Assignment »
The listing below should be copied in full, word for word.
::::::
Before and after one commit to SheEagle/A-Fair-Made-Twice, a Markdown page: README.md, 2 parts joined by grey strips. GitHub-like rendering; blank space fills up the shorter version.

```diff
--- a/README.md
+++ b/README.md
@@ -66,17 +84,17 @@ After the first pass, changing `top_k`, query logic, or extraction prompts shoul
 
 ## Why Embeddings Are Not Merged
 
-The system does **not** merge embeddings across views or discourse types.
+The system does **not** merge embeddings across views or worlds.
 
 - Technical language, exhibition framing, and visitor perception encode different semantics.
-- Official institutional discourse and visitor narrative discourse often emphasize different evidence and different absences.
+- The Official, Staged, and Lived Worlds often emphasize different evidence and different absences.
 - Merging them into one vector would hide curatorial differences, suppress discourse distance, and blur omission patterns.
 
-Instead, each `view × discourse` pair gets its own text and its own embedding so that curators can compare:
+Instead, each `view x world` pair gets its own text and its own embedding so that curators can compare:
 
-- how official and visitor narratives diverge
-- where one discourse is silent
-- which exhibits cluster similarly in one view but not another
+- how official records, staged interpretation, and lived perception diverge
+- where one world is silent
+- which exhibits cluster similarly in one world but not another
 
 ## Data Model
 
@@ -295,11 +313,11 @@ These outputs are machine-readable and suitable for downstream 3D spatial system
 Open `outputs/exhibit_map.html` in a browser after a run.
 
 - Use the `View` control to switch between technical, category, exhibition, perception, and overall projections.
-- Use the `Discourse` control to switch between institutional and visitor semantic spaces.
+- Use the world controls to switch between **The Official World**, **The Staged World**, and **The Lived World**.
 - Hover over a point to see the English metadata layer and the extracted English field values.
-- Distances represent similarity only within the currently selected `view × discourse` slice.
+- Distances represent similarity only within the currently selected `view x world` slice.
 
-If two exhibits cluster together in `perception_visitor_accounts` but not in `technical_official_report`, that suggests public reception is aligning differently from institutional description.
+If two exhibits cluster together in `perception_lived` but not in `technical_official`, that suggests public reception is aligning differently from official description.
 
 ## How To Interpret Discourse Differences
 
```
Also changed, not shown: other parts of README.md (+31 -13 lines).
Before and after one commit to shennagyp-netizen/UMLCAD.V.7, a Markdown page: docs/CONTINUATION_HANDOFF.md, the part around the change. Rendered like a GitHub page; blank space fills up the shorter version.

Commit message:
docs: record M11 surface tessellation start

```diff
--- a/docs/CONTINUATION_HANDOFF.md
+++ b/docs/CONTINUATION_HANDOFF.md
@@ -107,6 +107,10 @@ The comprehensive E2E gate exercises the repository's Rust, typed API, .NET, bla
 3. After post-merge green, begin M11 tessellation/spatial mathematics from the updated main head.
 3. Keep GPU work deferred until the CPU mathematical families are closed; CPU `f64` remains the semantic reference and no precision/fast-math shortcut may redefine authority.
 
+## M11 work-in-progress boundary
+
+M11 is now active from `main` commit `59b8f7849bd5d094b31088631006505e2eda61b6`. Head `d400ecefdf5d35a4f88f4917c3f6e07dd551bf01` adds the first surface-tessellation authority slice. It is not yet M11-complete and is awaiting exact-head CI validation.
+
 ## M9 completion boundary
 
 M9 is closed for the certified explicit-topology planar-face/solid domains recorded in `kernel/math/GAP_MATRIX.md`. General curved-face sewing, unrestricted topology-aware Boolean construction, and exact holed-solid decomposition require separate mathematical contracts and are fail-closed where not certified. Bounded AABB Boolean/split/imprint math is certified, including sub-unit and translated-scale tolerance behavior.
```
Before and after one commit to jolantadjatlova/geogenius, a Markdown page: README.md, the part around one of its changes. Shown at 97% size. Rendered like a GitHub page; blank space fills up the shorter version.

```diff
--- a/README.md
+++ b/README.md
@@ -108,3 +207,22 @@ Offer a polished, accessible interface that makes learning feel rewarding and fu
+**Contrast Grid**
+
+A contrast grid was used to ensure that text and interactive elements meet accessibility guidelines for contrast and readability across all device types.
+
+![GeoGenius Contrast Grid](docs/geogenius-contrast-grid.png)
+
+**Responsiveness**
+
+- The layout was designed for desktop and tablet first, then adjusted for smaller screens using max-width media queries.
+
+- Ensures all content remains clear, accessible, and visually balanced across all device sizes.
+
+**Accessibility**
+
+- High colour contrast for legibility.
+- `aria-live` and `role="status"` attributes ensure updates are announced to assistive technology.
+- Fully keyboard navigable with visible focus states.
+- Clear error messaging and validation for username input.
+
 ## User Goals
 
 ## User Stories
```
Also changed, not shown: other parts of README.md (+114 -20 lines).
::::::
Worked solution »
Before and after one commit to SheEagle/A-Fair-Made-Twice, a Markdown page: README.md, 2 parts joined by grey strips. GitHub-like rendering; blank space fills up the shorter version.

```diff
--- a/README.md
+++ b/README.md
@@ -66,17 +84,17 @@ After the first pass, changing `top_k`, query logic, or extraction prompts shoul
 
 ## Why Embeddings Are Not Merged
 
-The system does **not** merge embeddings across views or discourse types.
+The system does **not** merge embeddings across views or worlds.
 
 - Technical language, exhibition framing, and visitor perception encode different semantics.
-- Official institutional discourse and visitor narrative discourse often emphasize different evidence and different absences.
+- The Official, Staged, and Lived Worlds often emphasize different evidence and different absences.
 - Merging them into one vector would hide curatorial differences, suppress discourse distance, and blur omission patterns.
 
-Instead, each `view × discourse` pair gets its own text and its own embedding so that curators can compare:
+Instead, each `view x world` pair gets its own text and its own embedding so that curators can compare:
 
-- how official and visitor narratives diverge
-- where one discourse is silent
-- which exhibits cluster similarly in one view but not another
+- how official records, staged interpretation, and lived perception diverge
+- where one world is silent
+- which exhibits cluster similarly in one world but not another
 
 ## Data Model
 
@@ -295,11 +313,11 @@ These outputs are machine-readable and suitable for downstream 3D spatial system
 Open `outputs/exhibit_map.html` in a browser after a run.
 
 - Use the `View` control to switch between technical, category, exhibition, perception, and overall projections.
-- Use the `Discourse` control to switch between institutional and visitor semantic spaces.
+- Use the world controls to switch between **The Official World**, **The Staged World**, and **The Lived World**.
 - Hover over a point to see the English metadata layer and the extracted English field values.
-- Distances represent similarity only within the currently selected `view × discourse` slice.
+- Distances represent similarity only within the currently selected `view x world` slice.
 
-If two exhibits cluster together in `perception_visitor_accounts` but not in `technical_official_report`, that suggests public reception is aligning differently from institutional description.
+If two exhibits cluster together in `perception_lived` but not in `technical_official`, that suggests public reception is aligning differently from official description.
 
 ## How To Interpret Discourse Differences
 
```
Also changed, not shown: other parts of README.md (+31 -13 lines).
Before and after one commit to shennagyp-netizen/UMLCAD.V.7, a Markdown page: docs/CONTINUATION_HANDOFF.md, the part around the change. Rendered like a GitHub page; blank space fills up the shorter version.

Commit message:
docs: record M11 surface tessellation start

```diff
--- a/docs/CONTINUATION_HANDOFF.md
+++ b/docs/CONTINUATION_HANDOFF.md
@@ -107,6 +107,10 @@ The comprehensive E2E gate exercises the repository's Rust, typed API, .NET, bla
 3. After post-merge green, begin M11 tessellation/spatial mathematics from the updated main head.
 3. Keep GPU work deferred until the CPU mathematical families are closed; CPU `f64` remains the semantic reference and no precision/fast-math shortcut may redefine authority.
 
+## M11 work-in-progress boundary
+
+M11 is now active from `main` commit `59b8f7849bd5d094b31088631006505e2eda61b6`. Head `d400ecefdf5d35a4f88f4917c3f6e07dd551bf01` adds the first surface-tessellation authority slice. It is not yet M11-complete and is awaiting exact-head CI validation.
+
 ## M9 completion boundary
 
 M9 is closed for the certified explicit-topology planar-face/solid domains recorded in `kernel/math/GAP_MATRIX.md`. General curved-face sewing, unrestricted topology-aware Boolean construction, and exact holed-solid decomposition require separate mathematical contracts and are fail-closed where not certified. Bounded AABB Boolean/split/imprint math is certified, including sub-unit and translated-scale tolerance behavior.
```
Before and after one commit to jolantadjatlova/geogenius, a Markdown page: README.md, the part around one of its changes. Shown at 97% size. Rendered like a GitHub page; blank space fills up the shorter version.

```diff
--- a/README.md
+++ b/README.md
@@ -108,3 +207,22 @@ Offer a polished, accessible interface that makes learning feel rewarding and fu
+**Contrast Grid**
+
+A contrast grid was used to ensure that text and interactive elements meet accessibility guidelines for contrast and readability across all device types.
+
+![GeoGenius Contrast Grid](docs/geogenius-contrast-grid.png)
+
+**Responsiveness**
+
+- The layout was designed for desktop and tablet first, then adjusted for smaller screens using max-width media queries.
+
+- Ensures all content remains clear, accessible, and visually balanced across all device sizes.
+
+**Accessibility**
+
+- High colour contrast for legibility.
+- `aria-live` and `role="status"` attributes ensure updates are announced to assistive technology.
+- Fully keyboard navigable with visible focus states.
+- Clear error messaging and validation for username input.
+
 ## User Goals
 
 ## User Stories
```
Also changed, not shown: other parts of README.md (+114 -20 lines).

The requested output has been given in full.